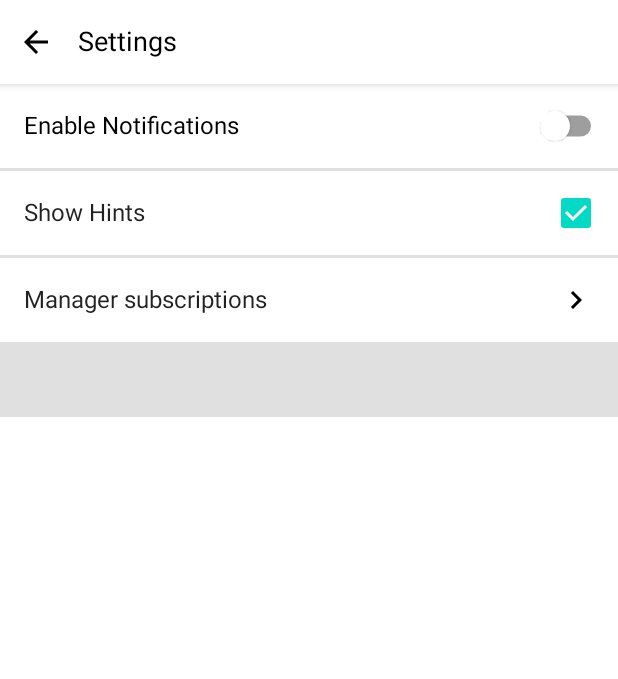
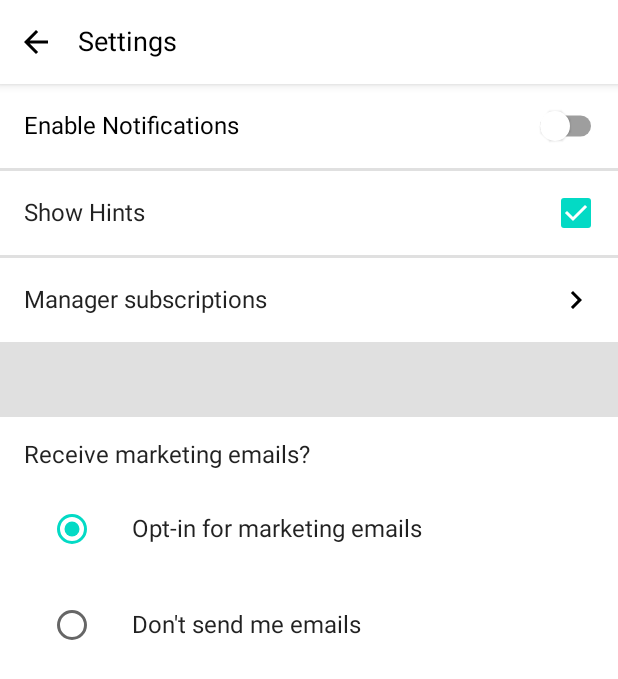
Before and after one commit to manoflogan/ComposeAuthentication, an Android app built with Jetpack Compose: the screen it shows after launch (MainActivity), on a phone screen of 412 x 824 dp. Shown: the top 679 px of the screen. Run offline under Robolectric (Android 15) with nearby library versions, the phone set to English and light mode, and no system bars.

Commit message:
[Step 9] Define the Marketing Option row composable.

```diff
--- a/app/src/main/java/com/manoflogan/compose/authentication/composables/Settings.kt
+++ b/app/src/main/java/com/manoflogan/compose/authentication/composables/Settings.kt
@@ -8,6 +8,7 @@ import androidx.compose.foundation.layout.PaddingValues
 import androidx.compose.foundation.layout.Row
 import androidx.compose.foundation.layout.Spacer
 import androidx.compose.foundation.layout.fillMaxWidth
+import androidx.compose.foundation.layout.height
 import androidx.compose.foundation.layout.heightIn
 import androidx.compose.foundation.layout.padding
 import androidx.compose.foundation.layout.width
@@ -18,6 +19,7 @@ import androidx.compose.material.Checkbox
 import androidx.compose.material.Divider
 import androidx.compose.material.Icon
 import androidx.compose.material.MaterialTheme
+import androidx.compose.material.RadioButton
 import androidx.compose.material.Scaffold
 import androidx.compose.material.Surface
 import androidx.compose.material.Switch
@@ -31,6 +33,7 @@ import androidx.compose.runtime.Composable
 import androidx.compose.runtime.collectAsState
 import androidx.compose.ui.Alignment
 import androidx.compose.ui.Modifier
+import androidx.compose.ui.res.stringArrayResource
 import androidx.compose.ui.res.stringResource
 import androidx.compose.ui.semantics.Role
 import androidx.compose.ui.semantics.heading
@@ -41,6 +44,7 @@ import androidx.compose.ui.unit.sp
 import androidx.lifecycle.viewmodel.compose.viewModel
 import com.manoflogan.compose.authentication.R
 import com.manoflogan.compose.authentication.SettingsViewModel
+import com.manoflogan.compose.authentication.models.MarketingOption
 import com.manoflogan.compose.authentication.models.SettingsState
 
 @Composable
@@ -115,6 +119,14 @@ fun SettingsList(uiState: SettingsState, viewModel: SettingsViewModel, modifier:
             )
             Divider(thickness = 2.dp)
             SectionSpacer(modifier = Modifier.fillMaxWidth())
+            MarketingSettings(
+                text = stringResource(id = R.string.receive_marketing_emails),
+                selected = uiState.marketingOption,
+                onSelected = { marketingOption: MarketingOption ->
+                    viewModel.setMarketingOption(marketingOption)
+                },
+                modifier = Modifier.fillMaxWidth()
+            )
         }
     }
 }
@@ -212,3 +224,27 @@ fun SectionSpacer(modifier: Modifier) {
         .heightIn(48.dp)
         .background(MaterialTheme.colors.onSurface.copy(alpha = 0.12f)))
 }
+
+@Composable
+fun MarketingSettings(text: String, selected: MarketingOption, onSelected: (MarketingOption) -> Unit, modifier: Modifier) {
+    SettingsItem(modifier = modifier) {
+        Column(modifier = modifier.padding(16.dp)) {
+            Text(text = text)
+            Spacer(modifier = Modifier.height(8.dp))
+            val options = stringArrayResource(id = R.array.settings_options_marketing_choice)
+            options.forEachIndexed {index, option ->
+                Row(verticalAlignment = Alignment.CenterVertically, modifier = Modifier
+                    .fillMaxWidth().padding(8.dp)
+                ) {
+                    RadioButton(selected = selected.state == index, onClick = {
+                        val marketingOption = if (selected.state == index) MarketingOption.ALLOWED else MarketingOption.NOT_ALLOWED
+                        onSelected(marketingOption)
+                    })
+                    Text(text = option, modifier= Modifier.padding(start = 16.dp))
+                }
+            }
+
+        }
+
+    }
+}
--- a/app/src/main/res/values/strings.xml
+++ b/app/src/main/res/values/strings.xml
@@ -14,4 +14,9 @@
     <string name="hints_disabled">Hints disabled</string>
     <string name="manage_subscriptions">Manager subscriptions</string>
     <string name="manage_subscriptions_accessibility">Open subscriptions</string>
+    <string name="receive_marketing_emails">Receive marketing emails?</string>
+    <string-array name="settings_options_marketing_choice">
+        <item>Opt-in for marketing emails</item>
+        <item>Don\'t send me emails</item>
+    </string-array>
 </resources>
```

----

**What you should do**: Find the lines above with the word "onSelected". Copy them out.

**Response to this task**:
+                onSelected = { marketingOption: MarketingOption ->
+fun MarketingSettings(text: String, selected: MarketingOption, onSelected: (MarketingOption) -> Unit, modifier: Modifier) {
+                        onSelected(marketingOption)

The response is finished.